# WORK ITEM
Exactly as written and without the pictures, output the entries below.

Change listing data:
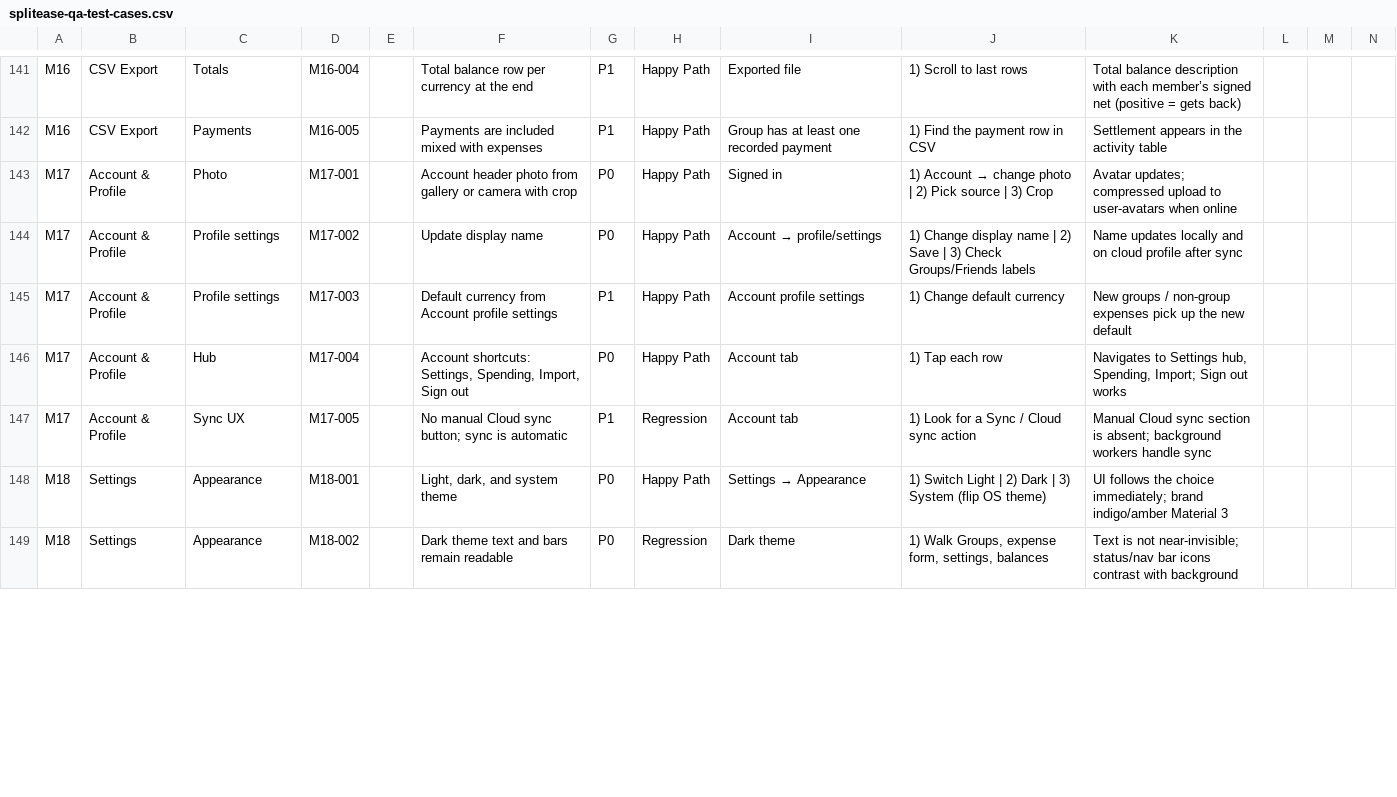
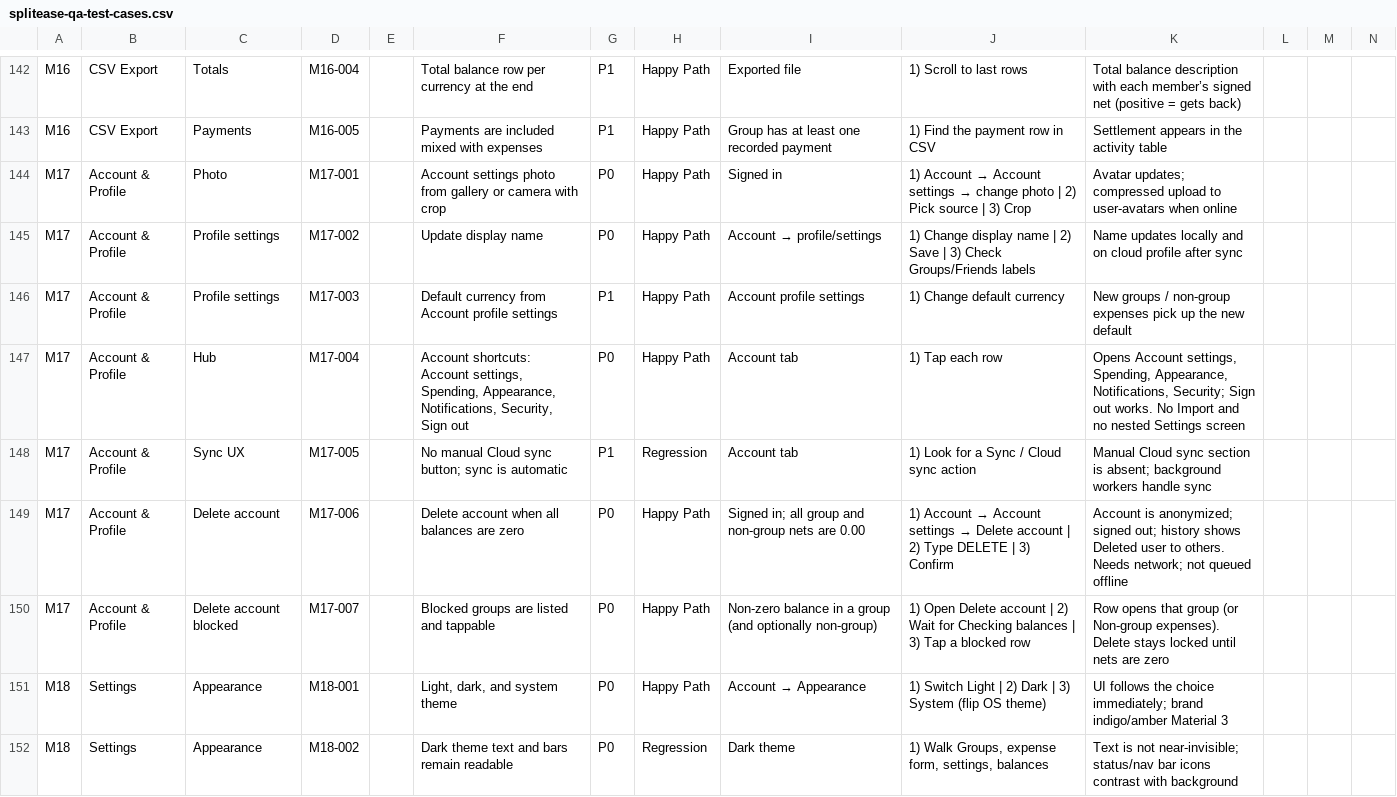
Before and after one commit to sutej-pal/split-ease, a CSV file: docs/qa/splitease-qa-test-cases.csv, drawn as a sheet; only a part is shown, gaps mark what is left out; addresses are those after the commit; rows hold the shown columns only; the diff covers the shown part only; the diff names each change by its address in the sheet, - before the commit and + after, or states it on an @@ line.

Commit message:
Refactor account management: consolidate Account tab into Settings, enhance in-app account deletion with tappable blocked balances, and remove CSV import functionality. Update notification settings navigation and improve UI consistency across account-related screens.

```diff
--- a/docs/qa/splitease-qa-test-cases.csv
+++ b/docs/qa/splitease-qa-test-cases.csv
-F144: Account header photo from…
+F144: Account settings photo from…
@@ J144: …Account → change photo… → …Account → Account settings → change photo… @@
-F147: Account shortcuts: Settings, Spending, Import, Sign out
+F147: Account shortcuts: Account settings, Spending, Appearance, Notifications, Security, Sign out
-K147: Navigates to Settings hub, Spending, Import; Sign out works
+K147: Opens Account settings, Spending, Appearance, Notifications, Security; Sign out works. No Import and no nested Settings screen
+row 149: M17 | Account & Profile | Delete account | M17-006 |  | Delete account when all balances are zero | P0 | Happy Path | Signed in; all group and non-group nets are 0.00 | 1) Account → Account settings → Delete account | 2) Type DELETE | 3) Confirm | Account is anonymized; signed out; history shows Deleted user to others. Needs network; not queued offline
+row 150: M17 | Account & Profile | Delete account blocked | M17-007 |  | Blocked groups are listed and tappable | P0 | Happy Path | Non-zero balance in a group (and optionally non-group) | 1) Open Delete account | 2) Wait for Checking balances | 3) Tap a blocked row | Row opens that group (or Non-group expenses). Delete stays locked until nets are zero
@@ I151: Settings → Appearance → Account → Appearance @@
```
Also changed, not shown: 1 added row and 22 edited cells elsewhere in this file, 38 other files.
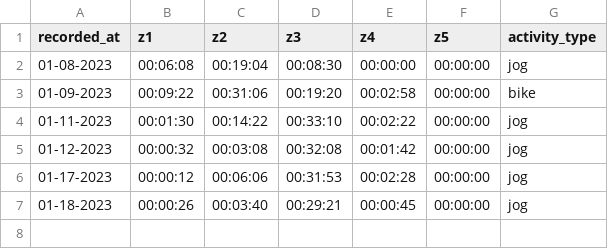
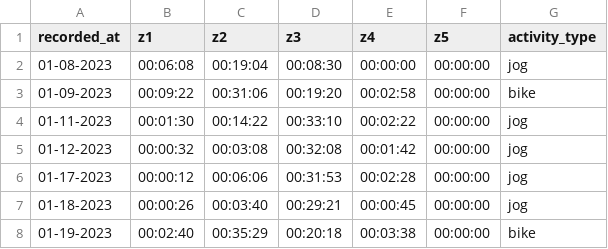
Before and after one commit to joedaws/stats, a CSV file: data/training/heart_rate.csv, drawn as a sheet.

```diff
--- a/data/training/heart_rate.csv
+++ b/data/training/heart_rate.csv
@@ -7 +7,2 @@ recorded_at,z1,z2,z3,z4,z5,activity_type
 01-18-2023,00:00:26,00:03:40,00:29:21,00:00:45,00:00:00,jog
+01-19-2023,00:02:40,00:35:29,00:20:18,00:03:38,00:00:00,bike
```
Also changed, not shown: 4 other files.
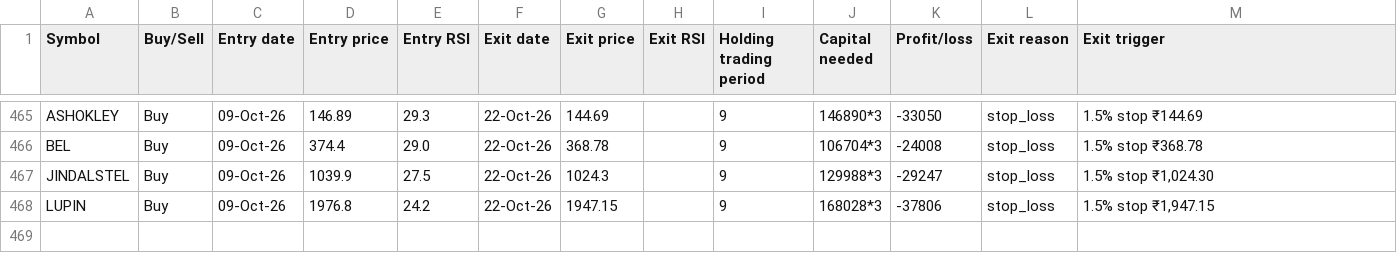
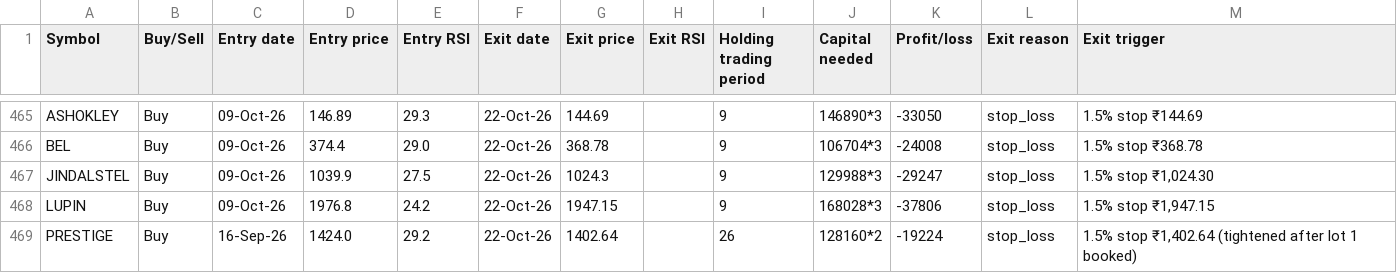
Before and after one commit to AbhilashMunnur/oi-with-stocks, a CSV file: data/rsi_stretch_paper_trades.csv, drawn as a sheet; only a part is shown, gaps mark what is left out.

```diff
--- a/data/rsi_stretch_paper_trades.csv
+++ b/data/rsi_stretch_paper_trades.csv
@@ -468 +468,2 @@ JINDALSTEL,Buy,09-Oct-26,1039.9,27.5,22-Oct-26,1024.3,,9,129988*3,-29247,stop_lo
 LUPIN,Buy,09-Oct-26,1976.8,24.2,22-Oct-26,1947.15,,9,168028*3,-37806,stop_loss,"1.5% stop ₹1,947.15"
+PRESTIGE,Buy,16-Sep-26,1424.0,29.2,22-Oct-26,1402.64,,26,128160*2,-19224,stop_loss,"1.5% stop ₹1,402.64 (tightened after lot 1 booked)"
```
Also changed, not shown: data/heikin_ashi_paper_trades.csv, data/rsi_candle_3lot_paper_trades.csv, 5 other files.
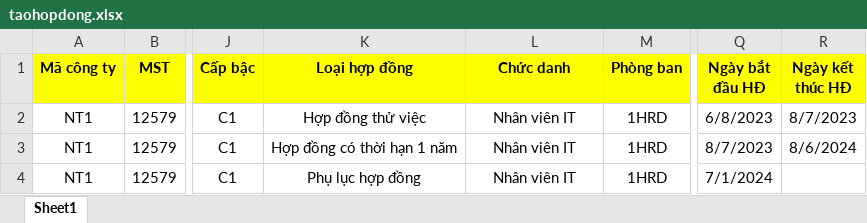
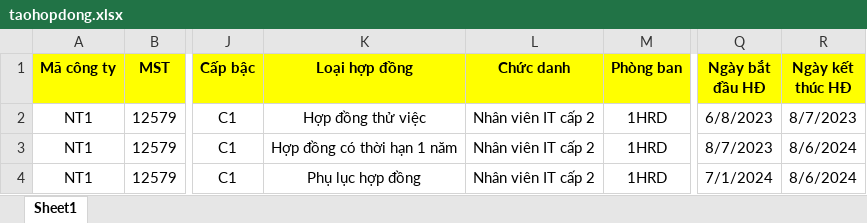
Before and after one commit to mrdotiendat1992/HRM, an Excel workbook: static/uploads/mau/nhaphophong/taohopdong.xlsx, sheet Sheet1, drawn as a sheet; only a part is shown, gaps mark what is left out; values as stored, in another font and other column widths than the file's, no borders; the diff names each change by its address in the sheet, - before the commit and + after, or states it on an @@ line.

```diff
--- a/static/uploads/mau/nhaphophong/taohopdong.xlsx (sheet Sheet1)
+++ b/static/uploads/mau/nhaphophong/taohopdong.xlsx (sheet Sheet1)
-L2:L4 (Chức danh): Nhân viên IT
+L2:L4 (Chức danh): Nhân viên IT cấp 2
-R4 (Ngày kết thúc HĐ): (empty)
+R4 (Ngày kết thúc HĐ): 8/6/2024
```
Also changed, not shown: 3 other files.
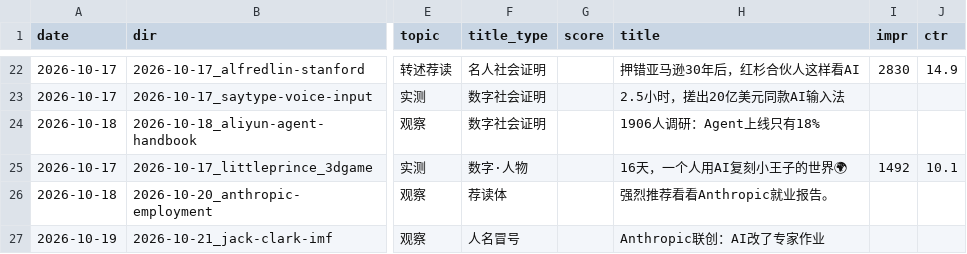
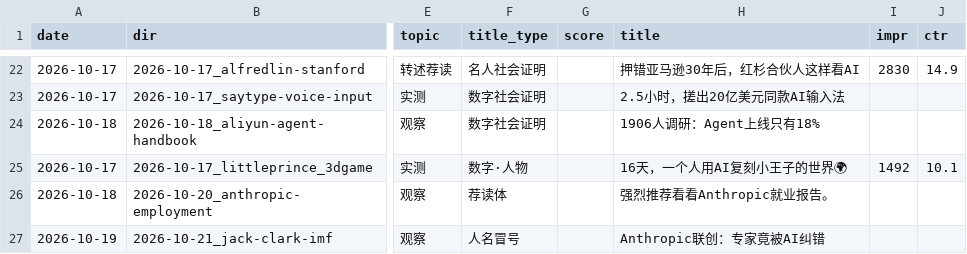
Before and after one commit to ddddddjx/youtube-xhs, a CSV file: 账号/日志.csv, drawn as a sheet; only a part is shown, gaps mark what is left out; the diff names each change by its address in the sheet, - before the commit and + after, or states it on an @@ line.

```diff
--- a/账号/日志.csv
+++ b/账号/日志.csv
-H27 (title): Anthropic联创：AI改了专家作业
+H27 (title): Anthropic联创：专家竟被AI纠错
```
Also changed, not shown: 3 other files.
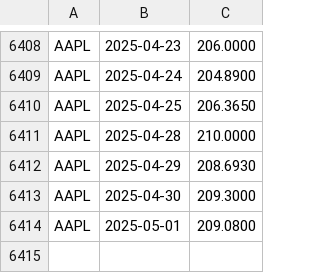
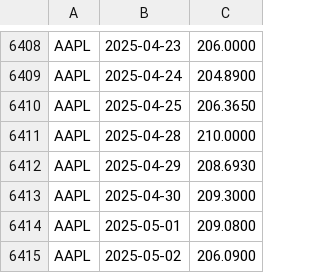
Before and after one commit to andrewsmithzeng/data3500_homework, a CSV file: Final_Project/stock_market_trading/alphavantage/AAPL_open_prices.csv, drawn as a sheet; only a part is shown, gaps mark what is left out.

```diff
--- a/Final_Project/stock_market_trading/alphavantage/AAPL_open_prices.csv
+++ b/Final_Project/stock_market_trading/alphavantage/AAPL_open_prices.csv
@@ -6414 +6414,2 @@ AAPL, 2025-04-30, 209.3000
 AAPL, 2025-05-01, 209.0800
+AAPL, 2025-05-02, 206.0900
```
Also changed, not shown: Final_Project/stock_market_trading/alphavantage/CAT_open_prices.csv, Final_Project/stock_market_trading/alphavantage/COST_open_prices.csv, 33 other files.
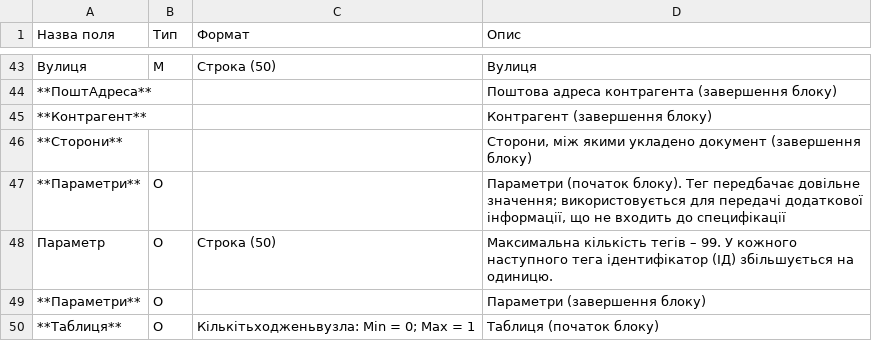
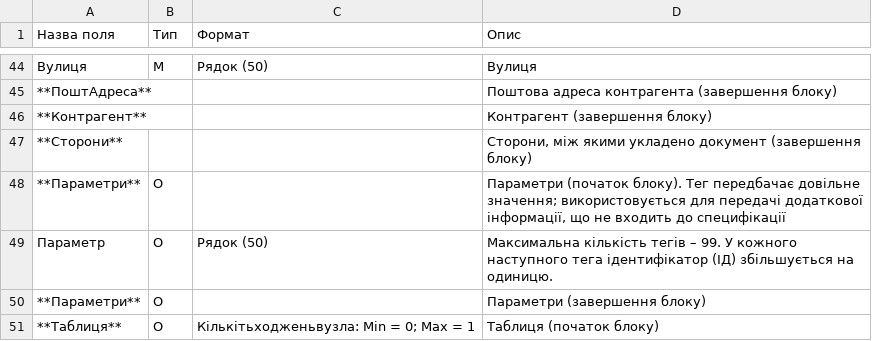
Before and after one commit to EDI-N/Docs, a CSV file: docs/XML/files/COMDOC_028.csv, drawn as a sheet; only a part is shown, gaps mark what is left out; addresses are those after the commit; the diff covers the shown part only; the diff names each change by its address in the sheet, - before the commit and + after, or states it on an @@ line.

```diff
--- a/docs/XML/files/COMDOC_028.csv
+++ b/docs/XML/files/COMDOC_028.csv
-C44 (Формат): Строка (50)
+C44 (Формат): Рядок (50)
-C49 (Формат): Строка (50)
+C49 (Формат): Рядок (50)
```
Also changed, not shown: 1 added row and 28 edited cells elsewhere in this file, docs/XML/files/COMDOC_008.csv, docs/XML/files/COMDOC_019.csv, 22 other files.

# RESULT OF THIS EXERCISE
Before and after one commit to sutej-pal/split-ease, a CSV file: docs/qa/splitease-qa-test-cases.csv, drawn as a sheet; only a part is shown, gaps mark what is left out; addresses are those after the commit; rows hold the shown columns only; the diff covers the shown part only; the diff names each change by its address in the sheet, - before the commit and + after, or states it on an @@ line.

Commit message:
Refactor account management: consolidate Account tab into Settings, enhance in-app account deletion with tappable blocked balances, and remove CSV import functionality. Update notification settings navigation and improve UI consistency across account-related screens.

```diff
--- a/docs/qa/splitease-qa-test-cases.csv
+++ b/docs/qa/splitease-qa-test-cases.csv
-F144: Account header photo from…
+F144: Account settings photo from…
@@ J144: …Account → change photo… → …Account → Account settings → change photo… @@
-F147: Account shortcuts: Settings, Spending, Import, Sign out
+F147: Account shortcuts: Account settings, Spending, Appearance, Notifications, Security, Sign out
-K147: Navigates to Settings hub, Spending, Import; Sign out works
+K147: Opens Account settings, Spending, Appearance, Notifications, Security; Sign out works. No Import and no nested Settings screen
+row 149: M17 | Account & Profile | Delete account | M17-006 |  | Delete account when all balances are zero | P0 | Happy Path | Signed in; all group and non-group nets are 0.00 | 1) Account → Account settings → Delete account | 2) Type DELETE | 3) Confirm | Account is anonymized; signed out; history shows Deleted user to others. Needs network; not queued offline
+row 150: M17 | Account & Profile | Delete account blocked | M17-007 |  | Blocked groups are listed and tappable | P0 | Happy Path | Non-zero balance in a group (and optionally non-group) | 1) Open Delete account | 2) Wait for Checking balances | 3) Tap a blocked row | Row opens that group (or Non-group expenses). Delete stays locked until nets are zero
@@ I151: Settings → Appearance → Account → Appearance @@
```
Also changed, not shown: 1 added row and 22 edited cells elsewhere in this file, 38 other files.
Before and after one commit to joedaws/stats, a CSV file: data/training/heart_rate.csv, drawn as a sheet.

```diff
--- a/data/training/heart_rate.csv
+++ b/data/training/heart_rate.csv
@@ -7 +7,2 @@ recorded_at,z1,z2,z3,z4,z5,activity_type
 01-18-2023,00:00:26,00:03:40,00:29:21,00:00:45,00:00:00,jog
+01-19-2023,00:02:40,00:35:29,00:20:18,00:03:38,00:00:00,bike
```
Also changed, not shown: 4 other files.
Before and after one commit to AbhilashMunnur/oi-with-stocks, a CSV file: data/rsi_stretch_paper_trades.csv, drawn as a sheet; only a part is shown, gaps mark what is left out.

```diff
--- a/data/rsi_stretch_paper_trades.csv
+++ b/data/rsi_stretch_paper_trades.csv
@@ -468 +468,2 @@ JINDALSTEL,Buy,09-Oct-26,1039.9,27.5,22-Oct-26,1024.3,,9,129988*3,-29247,stop_lo
 LUPIN,Buy,09-Oct-26,1976.8,24.2,22-Oct-26,1947.15,,9,168028*3,-37806,stop_loss,"1.5% stop ₹1,947.15"
+PRESTIGE,Buy,16-Sep-26,1424.0,29.2,22-Oct-26,1402.64,,26,128160*2,-19224,stop_loss,"1.5% stop ₹1,402.64 (tightened after lot 1 booked)"
```
Also changed, not shown: data/heikin_ashi_paper_trades.csv, data/rsi_candle_3lot_paper_trades.csv, 5 other files.
Before and after one commit to mrdotiendat1992/HRM, an Excel workbook: static/uploads/mau/nhaphophong/taohopdong.xlsx, sheet Sheet1, drawn as a sheet; only a part is shown, gaps mark what is left out; values as stored, in another font and other column widths than the file's, no borders; the diff names each change by its address in the sheet, - before the commit and + after, or states it on an @@ line.

```diff
--- a/static/uploads/mau/nhaphophong/taohopdong.xlsx (sheet Sheet1)
+++ b/static/uploads/mau/nhaphophong/taohopdong.xlsx (sheet Sheet1)
-L2:L4 (Chức danh): Nhân viên IT
+L2:L4 (Chức danh): Nhân viên IT cấp 2
-R4 (Ngày kết thúc HĐ): (empty)
+R4 (Ngày kết thúc HĐ): 8/6/2024
```
Also changed, not shown: 3 other files.
Before and after one commit to ddddddjx/youtube-xhs, a CSV file: 账号/日志.csv, drawn as a sheet; only a part is shown, gaps mark what is left out; the diff names each change by its address in the sheet, - before the commit and + after, or states it on an @@ line.

```diff
--- a/账号/日志.csv
+++ b/账号/日志.csv
-H27 (title): Anthropic联创：AI改了专家作业
+H27 (title): Anthropic联创：专家竟被AI纠错
```
Also changed, not shown: 3 other files.
Before and after one commit to andrewsmithzeng/data3500_homework, a CSV file: Final_Project/stock_market_trading/alphavantage/AAPL_open_prices.csv, drawn as a sheet; only a part is shown, gaps mark what is left out.

```diff
--- a/Final_Project/stock_market_trading/alphavantage/AAPL_open_prices.csv
+++ b/Final_Project/stock_market_trading/alphavantage/AAPL_open_prices.csv
@@ -6414 +6414,2 @@ AAPL, 2025-04-30, 209.3000
 AAPL, 2025-05-01, 209.0800
+AAPL, 2025-05-02, 206.0900
```
Also changed, not shown: Final_Project/stock_market_trading/alphavantage/CAT_open_prices.csv, Final_Project/stock_market_trading/alphavantage/COST_open_prices.csv, 33 other files.
Before and after one commit to EDI-N/Docs, a CSV file: docs/XML/files/COMDOC_028.csv, drawn as a sheet; only a part is shown, gaps mark what is left out; addresses are those after the commit; the diff covers the shown part only; the diff names each change by its address in the sheet, - before the commit and + after, or states it on an @@ line.

```diff
--- a/docs/XML/files/COMDOC_028.csv
+++ b/docs/XML/files/COMDOC_028.csv
-C44 (Формат): Строка (50)
+C44 (Формат): Рядок (50)
-C49 (Формат): Строка (50)
+C49 (Формат): Рядок (50)
```
Also changed, not shown: 1 added row and 28 edited cells elsewhere in this file, docs/XML/files/COMDOC_008.csv, docs/XML/files/COMDOC_019.csv, 22 other files.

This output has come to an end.